** DATA EXCERPTS follows **

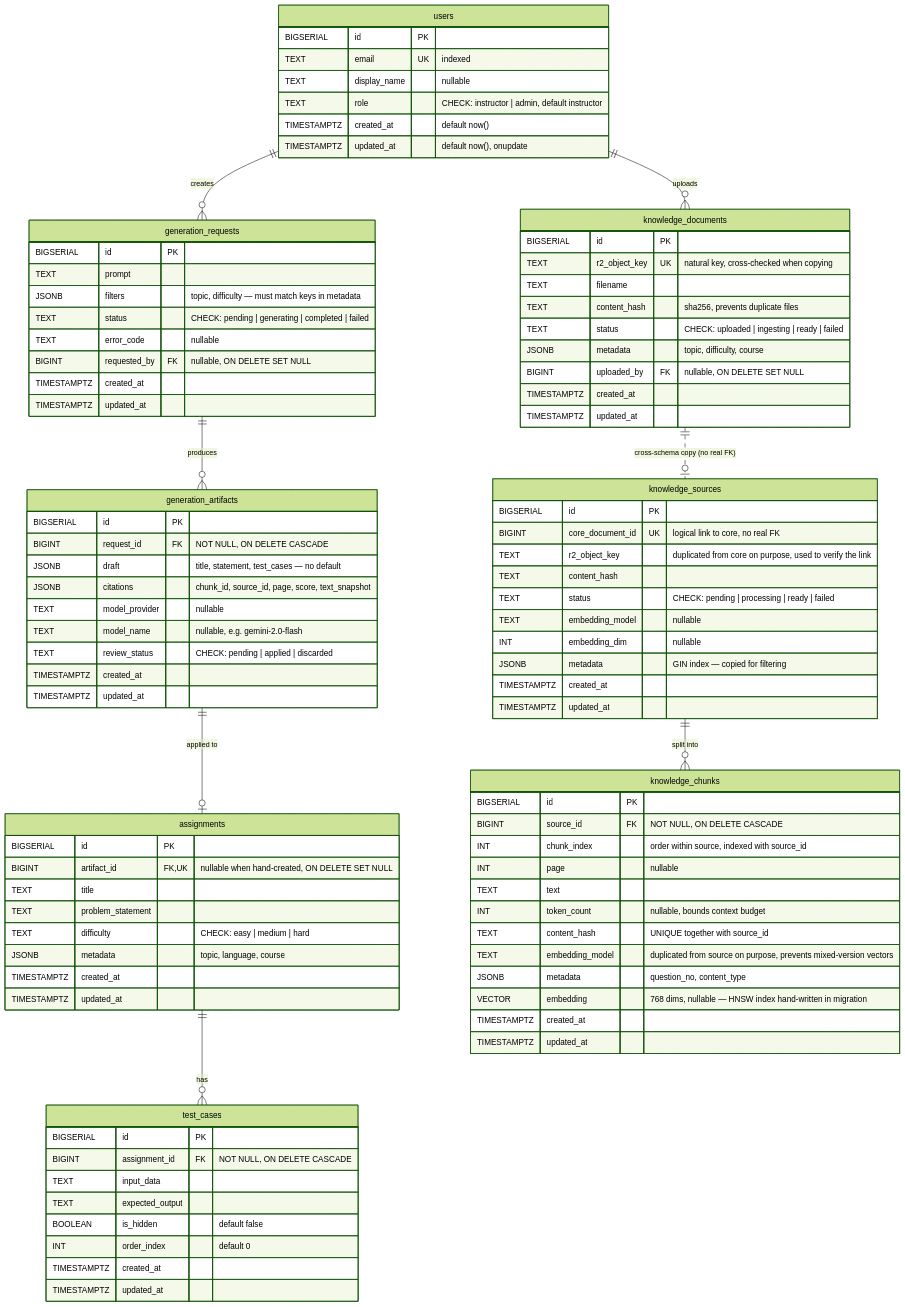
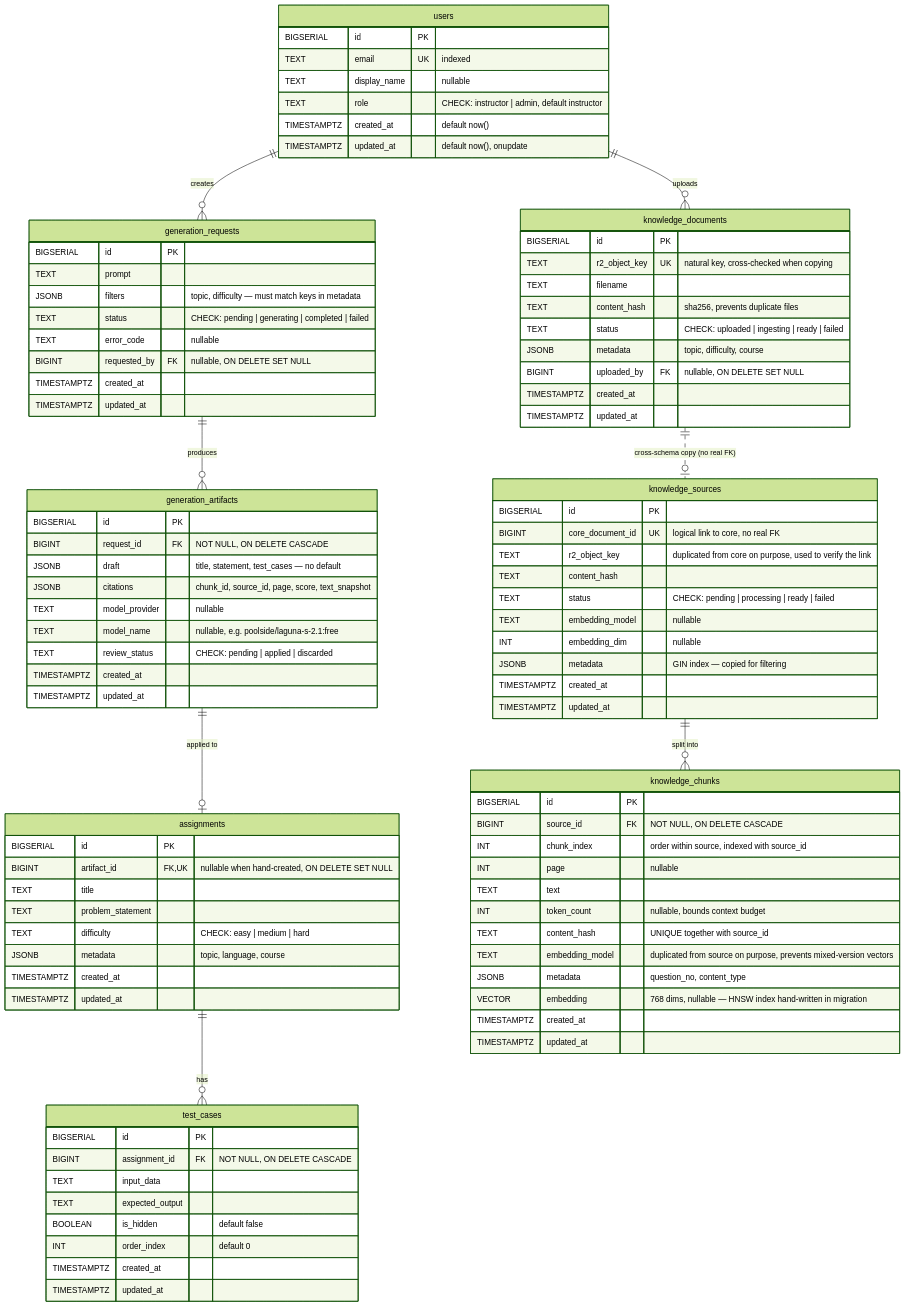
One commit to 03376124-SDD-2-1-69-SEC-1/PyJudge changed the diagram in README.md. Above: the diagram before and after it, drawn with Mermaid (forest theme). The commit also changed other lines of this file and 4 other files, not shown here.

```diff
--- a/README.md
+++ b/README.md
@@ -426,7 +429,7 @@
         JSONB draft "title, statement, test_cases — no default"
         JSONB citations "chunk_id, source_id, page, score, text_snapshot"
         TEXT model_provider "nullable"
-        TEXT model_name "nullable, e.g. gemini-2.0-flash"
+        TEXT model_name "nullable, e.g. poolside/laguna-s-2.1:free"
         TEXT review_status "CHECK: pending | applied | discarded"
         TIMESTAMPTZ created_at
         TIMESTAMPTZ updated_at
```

** End of DATA EXCERPTS **
** DATA EXCERPTS follows **

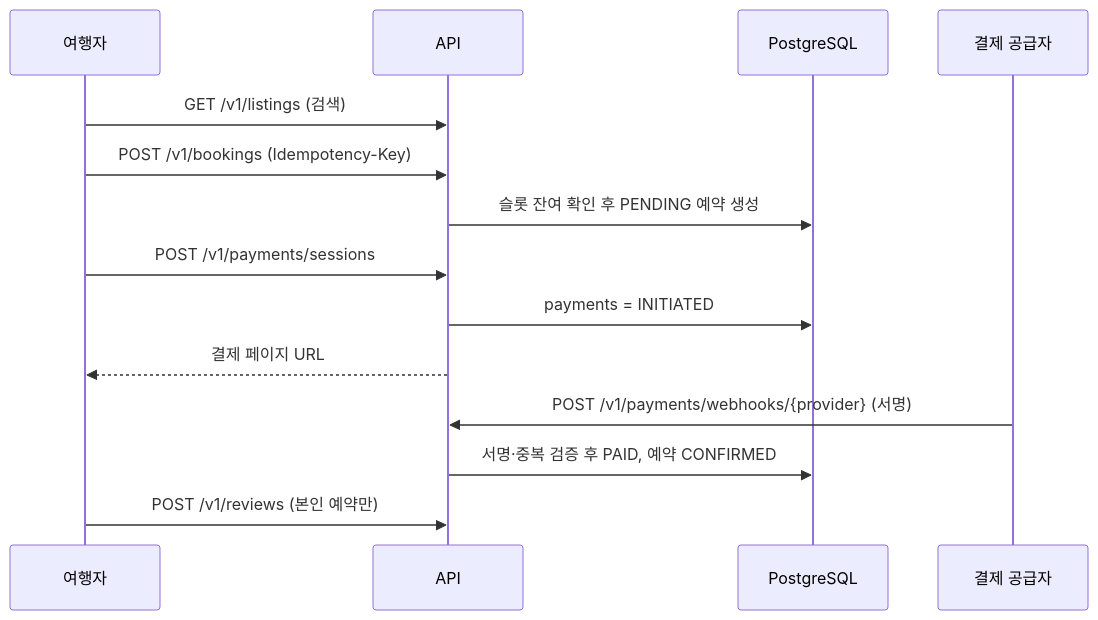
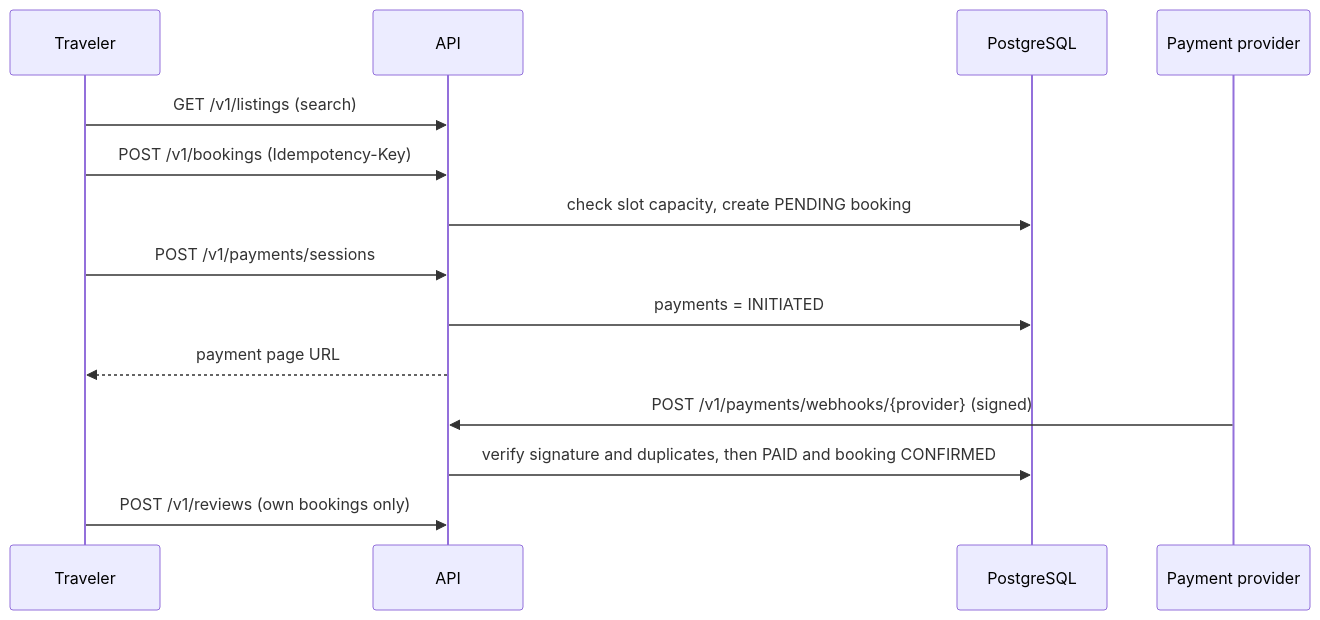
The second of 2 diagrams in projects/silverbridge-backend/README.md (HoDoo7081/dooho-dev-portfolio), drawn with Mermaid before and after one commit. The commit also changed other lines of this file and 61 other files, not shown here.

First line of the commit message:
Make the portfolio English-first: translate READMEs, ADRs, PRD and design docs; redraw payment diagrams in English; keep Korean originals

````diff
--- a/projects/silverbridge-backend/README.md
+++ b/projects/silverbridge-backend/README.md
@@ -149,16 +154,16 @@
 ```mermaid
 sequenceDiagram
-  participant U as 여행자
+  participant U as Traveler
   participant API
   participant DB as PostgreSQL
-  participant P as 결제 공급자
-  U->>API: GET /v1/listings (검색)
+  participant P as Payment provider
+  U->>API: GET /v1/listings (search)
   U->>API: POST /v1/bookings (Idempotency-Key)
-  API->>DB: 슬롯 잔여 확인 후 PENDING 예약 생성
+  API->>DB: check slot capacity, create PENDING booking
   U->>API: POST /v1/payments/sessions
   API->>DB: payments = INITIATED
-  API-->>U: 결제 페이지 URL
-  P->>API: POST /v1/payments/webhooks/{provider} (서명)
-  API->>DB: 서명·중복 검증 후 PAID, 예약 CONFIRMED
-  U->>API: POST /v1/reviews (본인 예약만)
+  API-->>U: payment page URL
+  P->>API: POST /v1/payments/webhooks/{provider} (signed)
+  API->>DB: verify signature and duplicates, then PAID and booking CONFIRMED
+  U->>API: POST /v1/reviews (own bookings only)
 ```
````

** End of DATA EXCERPTS **

From the data above, copy out every line with the string "CONFIRMED" in it.

-  API->>DB: 서명·중복 검증 후 PAID, 예약 CONFIRMED
+  API->>DB: verify signature and duplicates, then PAID and booking CONFIRMED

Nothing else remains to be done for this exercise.